“Every year on Onam, a kit of pulses, rice and other edibles along with a fresh set of clothes is gifted to the tribes. What more can the government do?” asked Sadiq as he requested his attendant to fetch him some water.
He explained in hushed tones that the ambivalent attitude of authorities in power has only exacerbated the already broken socio-economic conditions of tribes in Attapadi. Rather than making decisions from their plush offices, it is crucial that they have a sound understanding of the ground-level reality before imposing any rehabilitative measures. Such impolitic policies will only serve as impediments to progress in tribal welfare. Perhaps, shifting primary focus from overcoming challenges and obstacles with respect to policy development to understanding the nature of problems afflicting the tribal settlements today is the key to resolving the problems here.
A few years ago, the cultural minister of Kerala blamed alcoholism for the exponential rise in infant deaths within the Adivasi belt. With alcohol being banned in the town for decades, illicit liquor trade has gained momentum within the hamlets over the years. In 2014, World Health Organisation (WHO) revealed that almost 50% of the alcohol consumed in India is untaxed and unaccounted for. It even asserted that measures such as prohibition has led to excessive and unnecessary restrictions that has caused a large number of consumers to turn to illegal trade and black-market liquor.
In Attapadi, such constraints have only given rise to bootlegging and corruption since the prices of alcohol soared to greater heights. “Ironically, this is one of the biggest problems we have to deal with in a ‘dry’ town. Reducing access to alcohol has only resulted in locals resorting to unauthorised means to obtain them. Of course, we are trying our best to spread awareness on the perils of consumption. But, it is a gradual process. Tamil Nadu banned lottery and Attapadi banned alcohol. So, people from Tamil Nadu come to Attapadi to buy lottery tickets and people from Attapadi go to Tamil Nadu to procure alcohol,” explained Sharaf.
Substance abuse and addictive behaviour are much more deep-rooted in our society. Eradication of these issues may be impossible to achieve through legal bans. For, they will always be a distributor willing to supply at a price. Undoubtedly, this has had a debilitating effect on the economic condition of tribal communities grappling with extreme poverty.
We asked both Sadiq and Sharaf if alcoholism has aggravated other issues like domestic abuse or violence against children and women. Apparently, there have been numerous instances of wives and toddlers being beaten up in the hamlets. However, with timely interventions, it has led to more and more people raising their voice against the issue and seeking justice.

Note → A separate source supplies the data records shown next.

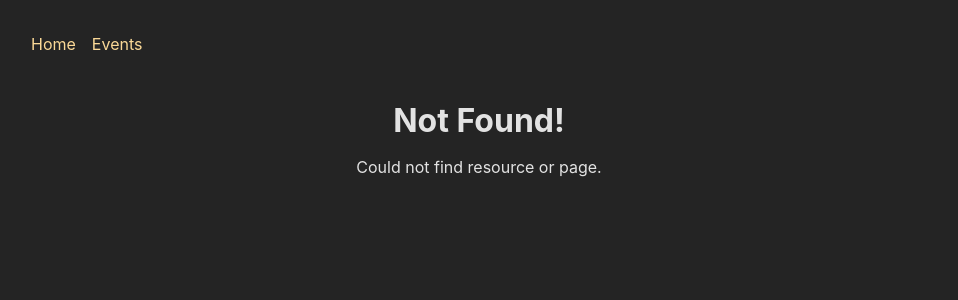
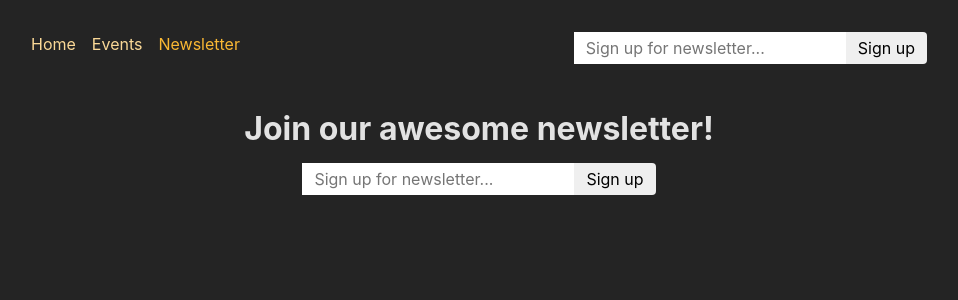
Before and after one commit to JayminShiroya07/event-app, a React (Create React App) app in the folder frontend/: page /newsletter in a window 1280 px wide. Before the commit this address had no page. Shown: the top 300 px of the page, without its empty margins (161-1119 px from the left). Built offline with nearby package versions, Linux system fonts and the light colour scheme.

Commit message:
add newsletter signup feature; create Newsletter and NewEvent pages, implement newsletter form handling, and enhance event loading with suspense

```diff
--- a/frontend/src/App.js
+++ b/frontend/src/App.js
@@ -1,64 +1,70 @@
-import { RouterProvider, createBrowserRouter } from "react-router-dom";
-import HomePage from "./pages/Home";
-import EventsPage, { loader as eventLoader } from "./pages/Events";
+import { RouterProvider, createBrowserRouter } from 'react-router-dom';
+
+import EditEventPage from './pages/EditEvent';
+import ErrorPage from './pages/Error';
 import EventDetailPage, {
   loader as eventDetailLoader,
-  action as deleteEventAction
-} from "./pages/EventDetail";
-import NewEventPage from "./pages/NewEven";
-import EditEventPage from "./pages/EditEvent";
-import RootLayout from "./pages/Root";
-import EventRootLayout from "./pages/EventsRoot";
-import ErrorPage from "./pages/Error";
-import {action as manipulateEventAction} from './components/EventForm'
-
+  action as deleteEventAction,
+} from './pages/EventDetail';
+import EventsPage, { loader as eventsLoader } from './pages/Events';
+import EventsRootLayout from './pages/EventsRoot';
+import HomePage from './pages/Home';
+import NewEventPage from './pages/NewEvent';
+import RootLayout from './pages/Root';
+import { action as manipulateEventAction } from './components/EventForm';
+import NewsletterPage, { action as newsletterAction } from './pages/Newsletter';
 
 const router = createBrowserRouter([
   {
-    path: "/",
+    path: '/',
     element: <RootLayout />,
     errorElement: <ErrorPage />,
     children: [
       { index: true, element: <HomePage /> },
       {
-        path: "events",
-        element: <EventRootLayout />,
+        path: 'events',
+        element: <EventsRootLayout />,
         children: [
           {
             index: true,
             element: <EventsPage />,
-            loader: eventLoader,
+            loader: eventsLoader,
           },
           {
-            path: ":eventId",
-            id : 'event-detail',
+            path: ':eventId',
+            id: 'event-detail',
             loader: eventDetailLoader,
             children: [
               {
                 index: true,
                 element: <EventDetailPage />,
-                action : deleteEventAction,
+                action: deleteEventAction,
               },
               {
-                path: "edit",
-                element: <EditEventPage /> ,
+                path: 'edit',
+                element: <EditEventPage />,
                 action: manipulateEventAction,
               },
             ],
           },
           {
-            path: "new",
+            path: 'new',
             element: <NewEventPage />,
-            action : manipulateEventAction,
+            action: manipulateEventAction,
           },
         ],
+      },
+      {
+        path: 'newsletter',
+        element: <NewsletterPage />,
+        action: newsletterAction,
       },
     ],
   },
 ]);
 
 function App() {
-  return <RouterProvider router={router}></RouterProvider>;
+  return <RouterProvider router={router} />;
 }
 
 export default App;
--- a/frontend/src/components/MainNavigation.js
+++ b/frontend/src/components/MainNavigation.js
@@ -1,5 +1,7 @@
 import { NavLink } from 'react-router-dom';
+
 import classes from './MainNavigation.module.css';
+import NewsletterSignup from './NewsletterSignup';
 
 function MainNavigation() {
   return (
@@ -8,10 +10,10 @@ function MainNavigation() {
         <ul className={classes.list}>
           <li>
             <NavLink
+              to="/"
               className={({ isActive }) =>
                 isActive ? classes.active : undefined
               }
-              to="/"
               end
             >
               Home
@@ -19,16 +21,27 @@ function MainNavigation() {
           </li>
           <li>
             <NavLink
+              to="/events"
               className={({ isActive }) =>
                 isActive ? classes.active : undefined
               }
-              to="/events"
             >
               Events
             </NavLink>
           </li>
+          <li>
+            <NavLink
+              to="/newsletter"
+              className={({ isActive }) =>
+                isActive ? classes.active : undefined
+              }
+            >
+              Newsletter
+            </NavLink>
+          </li>
         </ul>
       </nav>
+      <NewsletterSignup />
     </header>
   );
 }
--- /dev/null
+++ b/frontend/src/components/NewsletterSignup.js
@@ -0,0 +1,32 @@
+import { useFetcher } from 'react-router-dom'
+import classes from './NewsletterSignup.module.css';
+import { useEffect } from 'react';
+
+function NewsletterSignup() {
+
+  const fetcher = useFetcher();
+  const {data, state} = fetcher;
+
+  useEffect(()=>{
+    if(state === 'idle' && data && data.message){
+      window.alert(data.message);
+    }
+  },[data,state])
+
+
+  return (
+    <fetcher.Form
+      method="post"
+      action='/newsletter'
+      className={classes.newsletter}>
+      <input
+        type="email"
+        placeholder="Sign up for newsletter..."
+        aria-label="Sign up for newsletter"
+      />
+      <button>Sign up</button>
+    </fetcher.Form>
+  );
+}
+
+export default NewsletterSignup;
--- /dev/null
+++ b/frontend/src/components/NewsletterSignup.module.css
@@ -0,0 +1,18 @@
+.newsletter input,
+.newsletter button {
+  font: inherit;
+  padding: 0.25rem 0.75rem;
+  border-radius: 0;
+  border: none;
+}
+
+.newsletter button {
+  border-top-right-radius: 4px;
+  border-bottom-right-radius: 4px;
+  cursor: pointer;
+}
+
+.newsletter button:hover {
+  background-color: var(--color-primary-300);
+  color: var(--color-gray-800);
+}
--- a/frontend/src/pages/EventDetail.js
+++ b/frontend/src/pages/EventDetail.js
@@ -1,41 +1,74 @@
-import { redirect, useRouteLoaderData } from "react-router-dom"
-import { json } from 'react-router-dom';
-import EventItem from '../components/EventItem'
+import { Await, defer, redirect, useRouteLoaderData } from "react-router-dom";
+import { json } from "react-router-dom";
+import EventItem from "../components/EventItem";
+import EventsList from "../components/EventsList";
+import { Suspense } from "react";
 
-
-export default function EventDetailPage(){
-  const data = useRouteLoaderData('event-detail');
+export default function EventDetailPage() {
+  const { event, events } = useRouteLoaderData("event-detail");
 
   return (
-    <EventItem event={data.event} />
+    <>
+      <Suspense fallback={<p style={{ textAlign: "center" }}>Loading...</p>}>
+        <Await resolve={event}>
+          {(loadedEvent) => <EventItem event={loadedEvent} />}
+        </Await>
+      </Suspense>
+      <Suspense fallback={<p style={{ textAlign: "center" }}>Loading...</p>}>
+        <Await resolve={events}>
+          {(loadedEvents) => <EventsList events={loadedEvents} />}
+        </Await>
+      </Suspense>
+    </>
   );
 }
 
-export async function loader(requset){
-    const id = requset.params.eventId;
+async function loadEvent(id) {
+  const response = await fetch("http://localhost:8000/events/" + id);
 
-    const response = await fetch('http://localhost:8000/events/'+id);
+  if (!response.ok) {
+    return json(
+      { message: "Could not fetch detials for selected event." },
+      { status: 500 }
+    );
+  } else {
+    const resDate = await response.json();
+    console.log(resDate.event)
+    return resDate.event;
+  }
+}
 
-    if(!response.ok){
-        return json(
-            {message:'Could not fetch detials for selected event.'},
-            {status: 500}
-        )
-    }else{
-        return response;
-    }
+async function loadEvents() {
+  const response = await fetch("http://localhost:8000/events");
+
+  if (!response.ok) {
+    console.log("response -> ", response.ok);
+    throw json({ message: "could not fetch events." }, { status: 500 });
+  } else {
+    const resDate = await response.json();
+    console.log("resData : ",resDate.events)
+    return resDate.events;
+  }
+}
+
+export async function loader(requset) {
+  const id = requset.params.eventId;
+  return defer({
+    event: await loadEvent(id),
+    events: loadEvents(),
+  });
 }
 
 export async function action({ params, request }) {
   const eventId = params.eventId;
-  const response = await fetch('http://localhost:8000/events/' + eventId, {
+  const response = await fetch("http://localhost:8000/events/" + eventId, {
     method: request.method,
   });
 
   if (!response.ok) {
-    throw new Response(JSON.stringify({ message: 'Could not delete event.' }), {
+    throw new Response(JSON.stringify({ message: "Could not delete event." }), {
       status: 500,
     });
   }
-  return redirect('/events');
+  return redirect("/events");
 }
--- a/frontend/src/pages/Events.js
+++ b/frontend/src/pages/Events.js
@@ -1,34 +1,36 @@
-import { useLoaderData,json } from "react-router-dom";
+import { useLoaderData, json, Await, defer } from "react-router-dom";
 import EventsList from "../components/EventsList";
+import { Suspense } from "react";
 
 function EventsPage() {
-  const data = useLoaderData();
-
-  if (data.isError) {
-    return <p>{data.message}</p>;
-  }
-
-  const events = data.events;
+  const { events } = useLoaderData();
 
 
   return (
-    <>
-      <EventsList events={events} />
-    </>
+    <Suspense fallback={<p style={{ textAlign: "center" }}>Loading...</p>}>
+      <Await resolve={events}>
+        {(loadedEvents) => <EventsList events={loadedEvents} />}
+      </Await>
+    </Suspense>
   );
 }
 
 export default EventsPage;
 
-export async function loader() {
+async function loadEvents() {
+
   const response = await fetch("http://localhost:8000/events");
 
   if (!response.ok) {
-    return json(
-        {message:'could not fetch events.'},
-        {status : 500},
-    )
+    throw json({ message: "could not fetch events." }, { status: 500 });
   } else {
-    return response;
+    const resDate = await response.json();
+    return resDate.events;
   }
 }
+
+export function loader() {
+  return defer({
+    events: loadEvents(),
+  });
+}
--- a/frontend/src/pages/NewEven.js
+++ /dev/null
@@ -1,54 +0,0 @@
-import EventForm from "../components/EventForm";
-
-export default function NewEventPage(){
-
-    // function submitHandler(event){
-    //     event.preventDefault();
-    // }
-
-
-    return(
-        <EventForm method='post'/>
-    )
-}
-
-// export async function  action({request,params}){
-
-//     const method = request.method;
-//     const data = await request.formData();
-
-//     const eventData = {
-//         title : data.get('title'),
-//         image : data.get('image'),
-//         date : data.get('date'),
-//         description : data.get('description')
-//     }
-
-//     let url = 'http://localhost:8000/events';
-
-//     if(method === 'patch'){
-//         const eventId = params.eventId;
-//         url += '/' + eventId;
-//     }
-
-//     const response = await fetch(url,{
-//         method: method,
-//         headers : {
-//             'Content-Type' : 'application/json'
-//         },
-//         body: JSON.stringify(eventData)
-//     });
-
-//     if(response.status === 422){
-//         return response;
-//     }
-
-//     if(!response.ok){
-//         throw json(
-//             {message : 'could not save event.!'},
-//             {status : 500}
-//         );
-//     }
-
-//     return redirect('/events');
-// }
--- /dev/null
+++ b/frontend/src/pages/NewEvent.js
@@ -0,0 +1,7 @@
+import EventForm from "../components/EventForm";
+
+export default function NewEventPage(){
+    return(
+        <EventForm method='post'/>
+    )
+}
--- /dev/null
+++ b/frontend/src/pages/Newsletter.js
@@ -0,0 +1,21 @@
+import NewsletterSignup from '../components/NewsletterSignup';
+import PageContent from '../components/PageContent';
+
+function NewsletterPage() {
+  return (
+    <PageContent title="Join our awesome newsletter!">
+      <NewsletterSignup />
+    </PageContent>
+  );
+}
+
+export default NewsletterPage;
+
+export async function action({ request }) {
+  const data = await request.formData();
+  const email = data.get('email');
+
+  // send to backend newsletter server ...
+  console.log(email);
+  return { message: 'Signup successful!' };
+}
```
Also changed, not shown: 1 other file (tests, documents, lock files or other folders).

If history is any indication, enforcement of such prohibitory laws have failed time and again in eliminating any social problems whatsoever. So, why resort to such measures at all? We couldn’t understand the government’s agenda behind facilitating ineffective schemes knowing fully well that they wouldn’t achieve any results.
According to Sadiq, there are three major groups functioning in the town – those working with the government, those who are trying to aid the social, economic and cultural uplifting of tribal population and those receiving help from all sectors. “A combination of several factors has led to the complex situation we find ourselves in today. The inefficient structure of ITDP coupled with tribal extension officers being overburdened all the time could be attributed to our failure. Moreover, the lack of monetary help and poor infrastructure have also played a vital role in the downfall of these schemes,” explained Sadiq who further added that it is pivotal they reflect on what they have done so far. For, he fears that if this situation persists and spreads to the rest of the country, the tribes will soon become a liability to the government.
(to be continued…)
Project ‘Rest of My family‘ is an attempt to connect back, re-discover our relationship with and understand our responsibility towards the larger family that we are a part of — the rest of our human family. Hence, it is titled Rest Of My Family.
Through #RestofMyFamily, we will focus on highlighting social issues and human interest stories, documenting the triumphs of the ordinary man despite all the hardships they face constantly, and help these stories reach a larger audience and wherever necessary extend support to the individuals and communities that we write about. We hope to make a direct impact to the lives of those people we meet and find suffering due to various social issues; to connect the ones who need help to the ones who can help….
Find more about the campaign here: http://igg.me/at/restofmyfamily/x/539502